### MATERIAL FOR THIS TASK
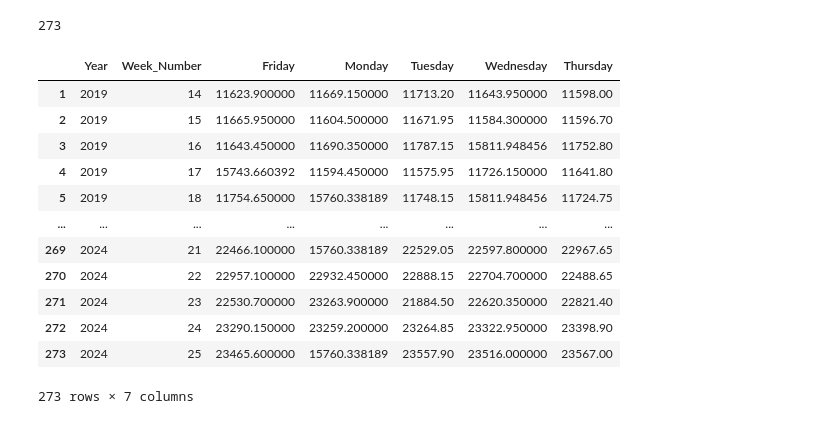
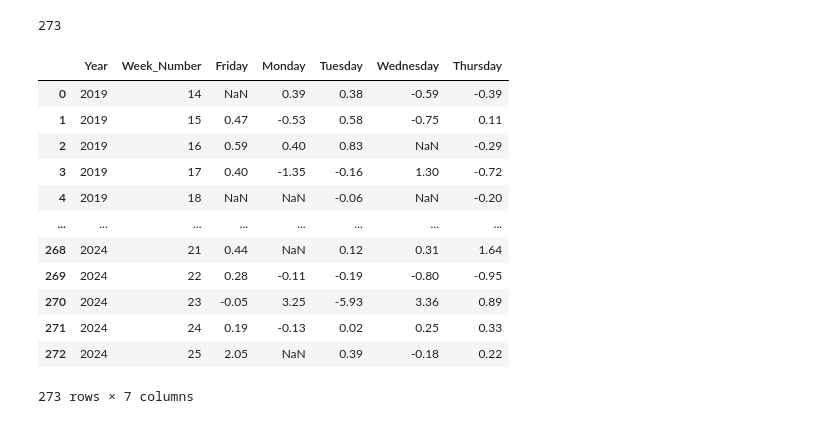
Before and after one commit to bala-ceg/backtest-strategies, a Jupyter notebook: weeklyexpiry_prediction.ipynb, the cells around one changed output. Drawn from its saved outputs; the diff is of its cells as text; code cells hidden in the pictures.

```diff
--- a/weeklyexpiry_prediction.ipynb
+++ b/weeklyexpiry_prediction.ipynb
@@ -152,32 +176,34 @@ pivoted_data_1['Friday'] = pivoted_data_1['Friday'].shift(1)
 
 pivoted_data_1 = pivoted_data_1[['Year', 'Week_Number', 'Friday', 'Monday', 'Tuesday',  'Wednesday','Thursday']]
 pivoted_data_1 = pivoted_data_1.dropna(thresh=pivoted_data_1.shape[1] - 5 + 1)
-pivoted_data_1 = pivoted_data_1.apply(lambda x: x.fillna(x.mean()))
+pivoted_data_1['Thursday'].fillna(pivoted_data_1['Wednesday'], inplace=True)
 
 pivoted_data_2['Friday'] = pivoted_data_2['Friday'].shift(1)
 
 pivoted_data_2 = pivoted_data_2[['Year', 'Week_Number', 'Friday', 'Monday', 'Tuesday',  'Wednesday','Thursday']]
 pivoted_data_2 = pivoted_data_2.dropna(thresh=pivoted_data_2.shape[1] - 5 + 1)
+pivoted_data_2['Thursday'].fillna(pivoted_data_2['Wednesday'], inplace=True)
 
-
-pivoted_data_2 = pivoted_data_2.apply(lambda x: x.fillna(x.mean()))
+# pivoted_data_2 = pivoted_data_2.apply(lambda x: x.fillna(x.mean()))
 # %%
 len(pivoted_data_1)
 # %% [output]
 273
 # %%
 pivoted_data_1
-# %% [output]
-|  | Year | Week_Number | Friday | Monday | Tuesday | Wednesday | Thursday |
-| 1 | 2019 | 14 | 11623.900000 | 11669.150000 | 11713.20 | 11643.950000 | 11598.00 |
-| 2 | 2019 | 15 | 11665.950000 | 11604.500000 | 11671.95 | 11584.300000 | 11596.70 |
-| 3 | 2019 | 16 | 11643.450000 | 11690.350000 | 11787.15 | 15811.948456 | 11752.80 |
-| 4 | 2019 | 17 | 15743.660392 | 11594.450000 | 11575.95 | 11726.150000 | 11641.80 |
-| 5 | 2019 | 18 | 11754.650000 | 15760.338189 | 11748.15 | 15811.948456 | 11724.75 |
-| ... | ... | ... | ... | ... | ... | ... | ... |
-| 269 | 2024 | 21 | 22466.100000 | 15760.338189 | 22529.05 | 22597.800000 | 22967.65 |
-| 270 | 2024 | 22 | 22957.100000 | 22932.450000 | 22888.15 | 22704.700000 | 22488.65 |
-| 271 | 2024 | 23 | 22530.700000 | 23263.900000 | 21884.50 | 22620.350000 | 22821.40 |
-| 272 | 2024 | 24 | 23290.150000 | 23259.200000 | 23264.85 | 23322.950000 | 23398.90 |
-| 273 | 2024 | 25 | 23465.600000 | 15760.338189 | 23557.90 | 23516.000000 | 23567.00 |
-273 rows × 7 columns
+# %%
+pivoted_data_2
+# %% [output]
+|  | Year | Week_Number | Friday | Monday | Tuesday | Wednesday | Thursday |
+| 0 | 2019 | 14 | NaN | 0.39 | 0.38 | -0.59 | -0.39 |
+| 1 | 2019 | 15 | 0.47 | -0.53 | 0.58 | -0.75 | 0.11 |
+| 2 | 2019 | 16 | 0.59 | 0.40 | 0.83 | NaN | -0.29 |
+| 3 | 2019 | 17 | 0.40 | -1.35 | -0.16 | 1.30 | -0.72 |
+| 4 | 2019 | 18 | NaN | NaN | -0.06 | NaN | -0.20 |
+| ... | ... | ... | ... | ... | ... | ... | ... |
+| 268 | 2024 | 21 | 0.44 | NaN | 0.12 | 0.31 | 1.64 |
+| 269 | 2024 | 22 | 0.28 | -0.11 | -0.19 | -0.80 | -0.95 |
+| 270 | 2024 | 23 | -0.05 | 3.25 | -5.93 | 3.36 | 0.89 |
+| 271 | 2024 | 24 | 0.19 | -0.13 | 0.02 | 0.25 | 0.33 |
+| 272 | 2024 | 25 | 2.05 | NaN | 0.39 | -0.18 | 0.22 |
+273 rows × 7 columns
```
Also changed, not shown: parts of 4 cells of this notebook.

### AIM OF THE TASK
Copy out all the entries precisely. No images.

### EXERCISE ANSWER
Before and after one commit to bala-ceg/backtest-strategies, a Jupyter notebook: weeklyexpiry_prediction.ipynb, the cells around one changed output. Drawn from its saved outputs; the diff is of its cells as text; code cells hidden in the pictures.

```diff
--- a/weeklyexpiry_prediction.ipynb
+++ b/weeklyexpiry_prediction.ipynb
@@ -152,32 +176,34 @@ pivoted_data_1['Friday'] = pivoted_data_1['Friday'].shift(1)
 
 pivoted_data_1 = pivoted_data_1[['Year', 'Week_Number', 'Friday', 'Monday', 'Tuesday',  'Wednesday','Thursday']]
 pivoted_data_1 = pivoted_data_1.dropna(thresh=pivoted_data_1.shape[1] - 5 + 1)
-pivoted_data_1 = pivoted_data_1.apply(lambda x: x.fillna(x.mean()))
+pivoted_data_1['Thursday'].fillna(pivoted_data_1['Wednesday'], inplace=True)
 
 pivoted_data_2['Friday'] = pivoted_data_2['Friday'].shift(1)
 
 pivoted_data_2 = pivoted_data_2[['Year', 'Week_Number', 'Friday', 'Monday', 'Tuesday',  'Wednesday','Thursday']]
 pivoted_data_2 = pivoted_data_2.dropna(thresh=pivoted_data_2.shape[1] - 5 + 1)
+pivoted_data_2['Thursday'].fillna(pivoted_data_2['Wednesday'], inplace=True)
 
-
-pivoted_data_2 = pivoted_data_2.apply(lambda x: x.fillna(x.mean()))
+# pivoted_data_2 = pivoted_data_2.apply(lambda x: x.fillna(x.mean()))
 # %%
 len(pivoted_data_1)
 # %% [output]
 273
 # %%
 pivoted_data_1
-# %% [output]
-|  | Year | Week_Number | Friday | Monday | Tuesday | Wednesday | Thursday |
-| 1 | 2019 | 14 | 11623.900000 | 11669.150000 | 11713.20 | 11643.950000 | 11598.00 |
-| 2 | 2019 | 15 | 11665.950000 | 11604.500000 | 11671.95 | 11584.300000 | 11596.70 |
-| 3 | 2019 | 16 | 11643.450000 | 11690.350000 | 11787.15 | 15811.948456 | 11752.80 |
-| 4 | 2019 | 17 | 15743.660392 | 11594.450000 | 11575.95 | 11726.150000 | 11641.80 |
-| 5 | 2019 | 18 | 11754.650000 | 15760.338189 | 11748.15 | 15811.948456 | 11724.75 |
-| ... | ... | ... | ... | ... | ... | ... | ... |
-| 269 | 2024 | 21 | 22466.100000 | 15760.338189 | 22529.05 | 22597.800000 | 22967.65 |
-| 270 | 2024 | 22 | 22957.100000 | 22932.450000 | 22888.15 | 22704.700000 | 22488.65 |
-| 271 | 2024 | 23 | 22530.700000 | 23263.900000 | 21884.50 | 22620.350000 | 22821.40 |
-| 272 | 2024 | 24 | 23290.150000 | 23259.200000 | 23264.85 | 23322.950000 | 23398.90 |
-| 273 | 2024 | 25 | 23465.600000 | 15760.338189 | 23557.90 | 23516.000000 | 23567.00 |
-273 rows × 7 columns
+# %%
+pivoted_data_2
+# %% [output]
+|  | Year | Week_Number | Friday | Monday | Tuesday | Wednesday | Thursday |
+| 0 | 2019 | 14 | NaN | 0.39 | 0.38 | -0.59 | -0.39 |
+| 1 | 2019 | 15 | 0.47 | -0.53 | 0.58 | -0.75 | 0.11 |
+| 2 | 2019 | 16 | 0.59 | 0.40 | 0.83 | NaN | -0.29 |
+| 3 | 2019 | 17 | 0.40 | -1.35 | -0.16 | 1.30 | -0.72 |
+| 4 | 2019 | 18 | NaN | NaN | -0.06 | NaN | -0.20 |
+| ... | ... | ... | ... | ... | ... | ... | ... |
+| 268 | 2024 | 21 | 0.44 | NaN | 0.12 | 0.31 | 1.64 |
+| 269 | 2024 | 22 | 0.28 | -0.11 | -0.19 | -0.80 | -0.95 |
+| 270 | 2024 | 23 | -0.05 | 3.25 | -5.93 | 3.36 | 0.89 |
+| 271 | 2024 | 24 | 0.19 | -0.13 | 0.02 | 0.25 | 0.33 |
+| 272 | 2024 | 25 | 2.05 | NaN | 0.39 | -0.18 | 0.22 |
+273 rows × 7 columns
```
Also changed, not shown: parts of 4 cells of this notebook.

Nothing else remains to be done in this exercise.